The Reserve Bank of Australia believes global growth will remain subdued for the next two years and that Australia‘s economy will slow this year because of rising interest rates, the higher cost of living and declining real wealth. The RBA forecasts the unemployment rate, currently at a low 3.5%, to rise by mid year and inflation, which was 7.8% over 2022, to drop to by around 2-3% over coming years thanks to an easing in global prices that will eventually flow through to Australian prices. Oil prices fell almost 3% in February reversing the increase of the previous month.
There have been some economic bright spots recently such as the rebound in retail trade in January of 1.9% after a 4% plummet in sales figures in December. And, Australia‘s current account surplus increased $13.3 billion to $14.1 billion in the December quarter 2022 supported by sustained high commodity prices including $400 billion worth of mining commodity exports during 2022.
That positive news was enough to lift the Australian dollar slightly to just over US67c, halting a slow decline during February.
Australian shares were down by almost 3% during February, while US stocks were down by just over 2% for the month and more than 7% for the past year.
The concept of retirement is changing, with fewer people working towards a final retirement date and then clocking off for good.
Instead, those who have the flexibility to choose are often transitioning out of the workforce over several years, or even returning after a break.
Whether you simply want to wind back your working hours to explore other interests, or don’t want to cut your ties with work completely, to make it work you need to plan.
Choosing your retirement date
There is no set retirement age in Australia, but most people will not be eligible to receive an Age Pension until they reach age 67.i This means you need enough savings to provide another income source if you retire earlier.
Although most of us have super, you are not permitted to access it until you reach your preservation age, which can vary.
Withdrawing your super also requires you to meet a condition of release. There are various conditions, but the most common one is reaching age 60 and permanently retiring from the workforce. Once you turn 65, you can access your super whether you are working or not.ii
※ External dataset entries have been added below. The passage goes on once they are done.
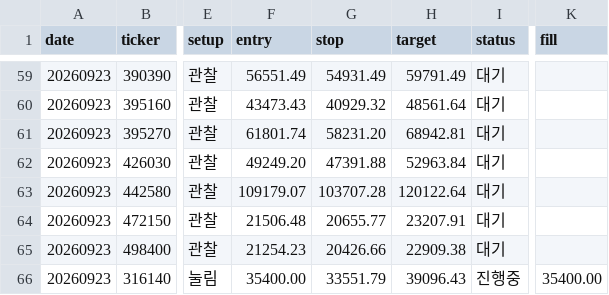
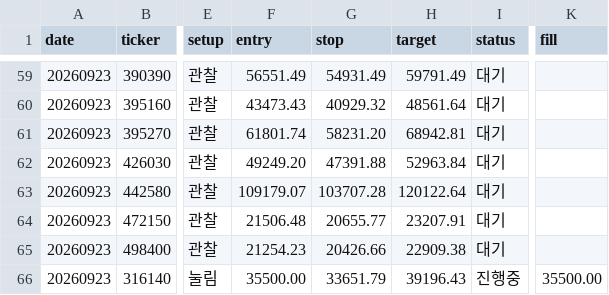
Before and after one commit to khj78889-rgb/daily-market-brief, a CSV file: swing/history.csv, drawn as a sheet; only a part is shown, gaps mark what is left out; the diff names each change by its address in the sheet, - before the commit and + after, or states it on an @@ line.

```diff
--- a/swing/history.csv
+++ b/swing/history.csv
-F66 (entry): 35400.00
+F66 (entry): 35500.00
-G66 (stop): 33551.79
+G66 (stop): 33651.79
-H66 (target): 39096.43
+H66 (target): 39196.43
-K66 (fill): 35400.00
+K66 (fill): 35500.00
```
Also changed, not shown: swing/swing_20260923.csv, 2 other files.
Keep in mind, tax also affects your super, with different rates applying depending on your age. Most people can access their super tax-free once they reach 60.
Paying for your retirement
Unfortunately, there is no simple answer to how much income you will need in retirement. It depends on your current lifestyle and planned retirement activities, but a good place to start is the ASFA Retirement Standard.
For around 62% of the population
aged 65 and over, the main source of
retirement income is the Age Pension and government payments. iii
Eligibility for an Age Pension is assessed using your age, residency status and personal income and assets. These determine whether you receive the full fortnightly payment rate, which is currently $1,547.60 a fortnight for a couple. iv
As part of your planning, check for
other potential sources of income from investment assets, contract work, or rent from investment or Airbnb properties.
Using your super savings
While you may dream of retiring early, many of today’s retirees can expect to live well into their 80s, so your super may need to provide income for more than
20 years. If you are unsure whether your super is on track, we can help you check your progress and put strategies in place to achieve your retirement goals.
Most super funds provide online calculators to give a rough estimate of your likely retirement balance and how much income it will provide.
ASIC’s MoneySmart Retirement Planner is another resource for working out your retirement income and potential Age Pension payments.
If you would like to ease into retirement, it can be worth investigating a TTR pension. These allow you to cut back working hours while using your super to supplement your income without compromising your lifestyle.
If you are aged under 60 you will pay some tax on pension payments, but they are tax-free once you reach age 60.v
TTR pensions also allow you to continue topping up your super through a
salary sacrifice arrangement with your employer. You only pay 15% tax on these contributions, which may be lower than your marginal tax rate.v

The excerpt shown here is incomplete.